Title: Build A Program Now! Visual C# Express Edition
Author: Patrice Pelland
Publisher: Microsoft Press
Media: Book, CD
Verdict: Colourful design but lacks some depth
The clue is in the title. No book entitled 'Build a Program Now!' (note the exclamation) is going to be pitched at the professional (or would-be professional) developer. As you'd expect, this is a book that's aimed directly at the beginning hobbyist. More than that it's for a beginner who wants to learn how to develop software using C# and .NET. Given the intended audience, how does the book fare as a learning guide?
The first thing that strikes the reader is the design and layout of the book. It's big and colourful, with lots of screen-shots, side-bars, diagrams and schematics, along with good use of colour in the text headings.
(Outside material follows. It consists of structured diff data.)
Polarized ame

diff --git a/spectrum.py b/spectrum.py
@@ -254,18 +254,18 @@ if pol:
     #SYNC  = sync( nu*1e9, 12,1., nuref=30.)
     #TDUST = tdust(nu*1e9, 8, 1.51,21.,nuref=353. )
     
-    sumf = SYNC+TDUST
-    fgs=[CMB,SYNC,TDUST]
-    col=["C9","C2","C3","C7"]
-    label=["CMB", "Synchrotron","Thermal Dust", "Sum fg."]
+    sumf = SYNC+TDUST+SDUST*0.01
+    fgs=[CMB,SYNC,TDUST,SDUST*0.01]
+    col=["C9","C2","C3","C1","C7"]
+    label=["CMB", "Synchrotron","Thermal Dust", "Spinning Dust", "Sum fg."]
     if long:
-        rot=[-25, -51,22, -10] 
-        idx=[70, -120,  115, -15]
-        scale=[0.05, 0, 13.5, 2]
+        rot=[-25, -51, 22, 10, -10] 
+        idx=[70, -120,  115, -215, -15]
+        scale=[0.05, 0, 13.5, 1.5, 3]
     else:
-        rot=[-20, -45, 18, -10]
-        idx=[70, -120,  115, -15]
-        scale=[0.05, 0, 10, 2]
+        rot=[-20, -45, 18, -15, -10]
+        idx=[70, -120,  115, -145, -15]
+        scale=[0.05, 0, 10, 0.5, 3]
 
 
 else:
There are no big blocks of text, it's pretty much lots of short pieces broken up with step-by-step instructions, source code and notes.
The content consists of some quick introductions to .NET, C# and Visual C# Express Edition (which is on the accompanying CD along with a copy of Microsoft SQL Server 2005 Express Edition). These are fly-pasts that give a quick intro before moving quickly onto the tutorials/projects that provide the bulk of the learning experiences.
The pace of the tutorials is pretty fast, and anyone who follows along will be learning as much about the development tools as they will about the C# language or the underlying principles of object oriented design. And this is where the problem lies. While the examples look good, and provide the reader with fairly instant gratification, the fact is that the complexities of inheritance, polymorphism, encapsulation and the like are not really explored to any depth. This may suit some people, particularly those who just want to dive in and start producing software, but there are also those who'll get to the end of the book and not have learned as much as they were hoping.
On the plus side, the fact that the book comes with both Visual C# and SQL Server Express Editions is a big bonus. It means that you can simply buy the book and get going straightaway. On the minus side there's a serious lack of depth that no amount of exclamation marks or gee whiz expressions can hide. For a hobbyist looking to learn programming there are plenty of introductions that provide more learning value, such as Charles Petzold's Programming In The Key of C#.